By Eve Tahmincioglu
Early proxy statement filings are providing a picture of CEO compensation trends that are strongly tied to performance, according to a new report.
In 2016, median CEO pay climbed to 5.5% from the previous year mainly as a result of increases in yearly incentive payouts and long-term incentives, according to a compensation report by Compensation Advisory Partners, known as CAP.
“The alignment between pay and performance will continue to be an area of interest,” explains Lauren Peek, Principal with CAP. “The early filers demonstrated an even stronger link between company performance and bonus payouts than in prior years.”
“Given the focus on goal-setting by both management and Compensation Committees,” she adds, “we would expect annual incentive payouts for calendar year-end companies to continue to demonstrate a strong pay and performance linkage based on company financial and operational results.”
Here are additional highlights from the findings:
- Performance: 2016 performance (based on Revenue growth, Pre-tax Income growth, EPS growth and 1-year TSR) was generally flat year over year.
- Annual Incentive Payout: Overall, median 2016 annual incentive payout was 104% of target which was consistent with 2015 results.
- Annual Incentive Plan Design: Profit-based growth, Revenue growth and Cash Flow growth are the most common measures used in the annual incentive plan. Companies typically use 2 – 4 metrics to ensure executives are focused on overall company performance.
- Long-Term Incentive (LTI) Design: Performance-based awards are the most prevalent LTI vehicle although stock options and time-based restricted stock are also commonly used but to a lesser extent.
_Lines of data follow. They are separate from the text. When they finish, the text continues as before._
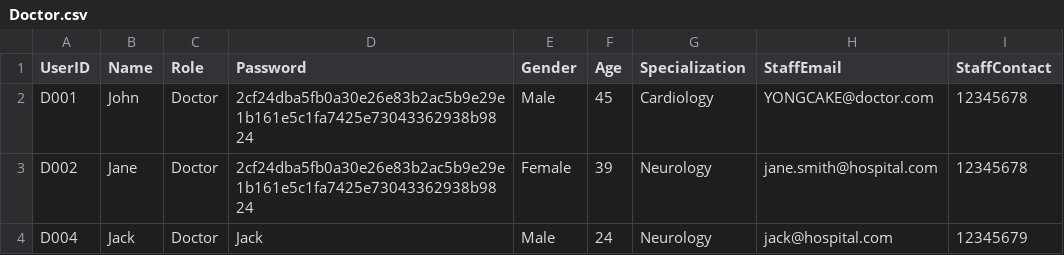
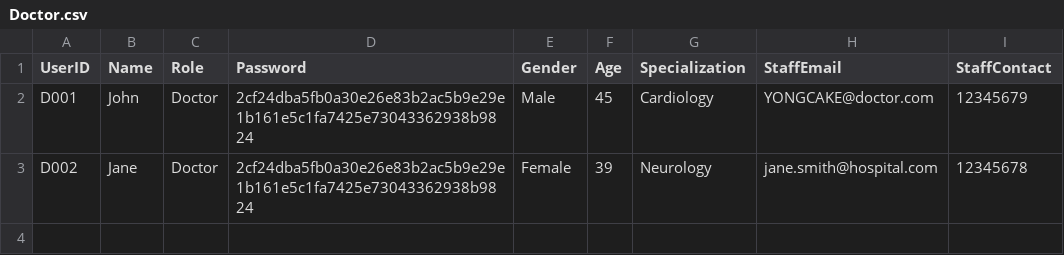
Before and after one commit to KiongLu/SC2002_Assignment_New, a CSV file: sc2002.scmb.grp1.hms/resource/Doctor.csv, drawn as a sheet.

```diff
--- a/sc2002.scmb.grp1.hms/resource/Doctor.csv
+++ b/sc2002.scmb.grp1.hms/resource/Doctor.csv
@@ -1,4 +1,3 @@
 UserID,Name,Role,Password,Gender,Age,Specialization,StaffEmail,StaffContact
-D001,John,Doctor,2cf24dba5fb0a30e26e83b2ac5b9e29e1b161e5c1fa7425e73043362938b9824,Male,45,Cardiology,YONGCAKE@doctor.com,12345678
+D001,John,Doctor,2cf24dba5fb0a30e26e83b2ac5b9e29e1b161e5c1fa7425e73043362938b9824,Male,45,Cardiology,YONGCAKE@doctor.com,12345679
 D002,Jane,Doctor,2cf24dba5fb0a30e26e83b2ac5b9e29e1b161e5c1fa7425e73043362938b9824,Female,39,Neurology,jane.smith@hospital.com,12345678
-D004,Jack,Doctor,Jack,Male,24,Neurology,jack@hospital.com,12345679
```
Also changed, not shown: sc2002.scmb.grp1.hms/resource/MedicationInventory.csv, 14 other files.
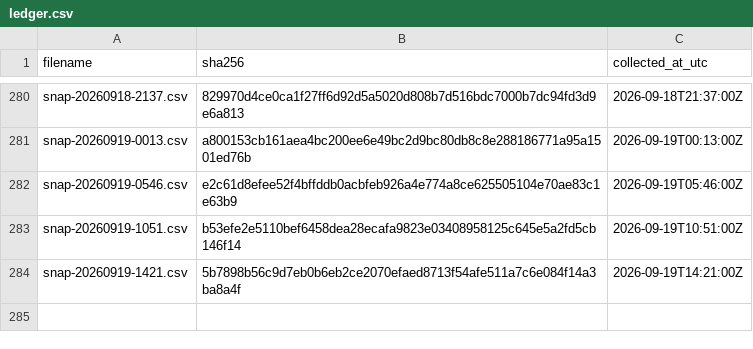
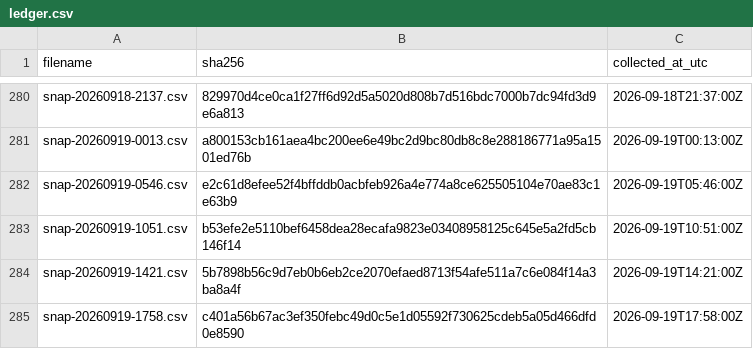
Before and after one commit to twill3c/hodo-hangenki, a CSV file: data/ledger.csv, drawn as a sheet; only a part is shown, gaps mark what is left out; the diff names each change by its address in the sheet, - before the commit and + after, or states it on an @@ line.

```diff
--- a/data/ledger.csv
+++ b/data/ledger.csv
+row 285: snap-20260919-1758.csv | c401a56b67ac3ef350febc49d0c5e1d05592f730625cdeb5a05d466dfd0e8590 | 2026-09-19T17:58:00Z
```
Also changed, not shown: data/processed/lifetimes.csv, 29 other files.
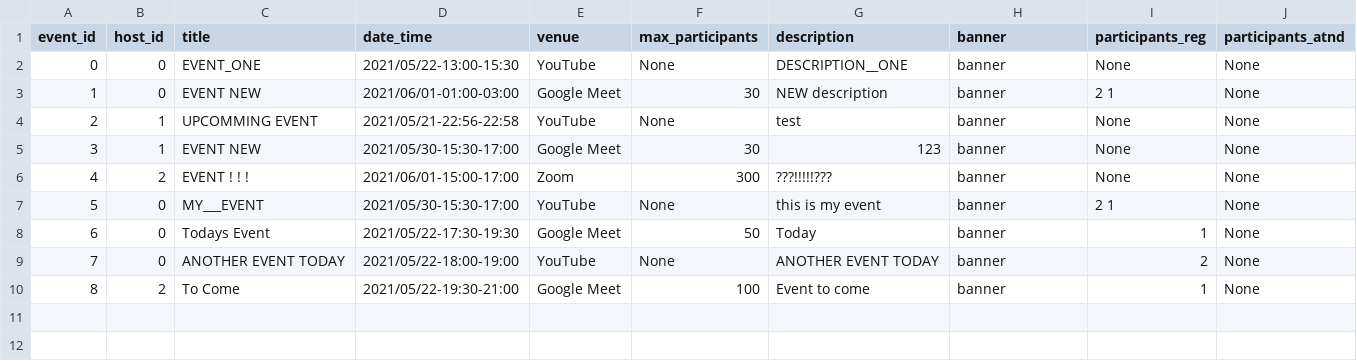
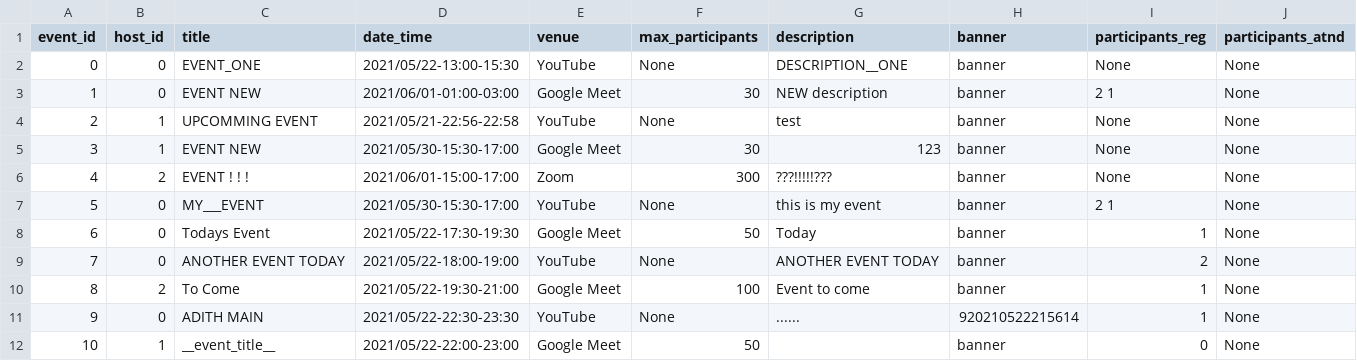
Before and after one commit to Ghost-Reborn/tinkerhub_project, a CSV file: Project/database/event_db.csv, drawn as a sheet.

Commit message:
added search my events

```diff
--- a/Project/database/event_db.csv
+++ b/Project/database/event_db.csv
@@ -10 +10,3 @@ event_id,host_id,title,date_time,venue,max_participants,description,banner,parti
 8,2,To Come,2021/05/22-19:30-21:00,Google Meet,100,Event to come,banner,1,None
+9,0,ADITH MAIN,2021/05/22-22:30-23:30,YouTube,None,......,920210522215614,1,None
+10,1,__event_title__,2021/05/22-22:00-23:00,Google Meet,50, ,banner,0,None
```
Also changed, not shown: Project/database/user_db.csv, 8 other files.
Most companies use relative TSR as an LTI metric although we expect its use to plateau as proxy advisory firms like ISS begin to use financial performance in their pay-for-performance assessment.
CAP reviewed executive compensation pay levels and trends at 50 companies (Early Filers) that filed their most recent proxy statement between November 2016 and January 2017 (fiscal year ends from July 2016 to October 2016; 35 companies have September 30 fiscal year ends). Industry sectors reviewed include: Consumer Discretionary, Consumer Staples, Financials, Health Care, Industrials, Information Technology and Materials.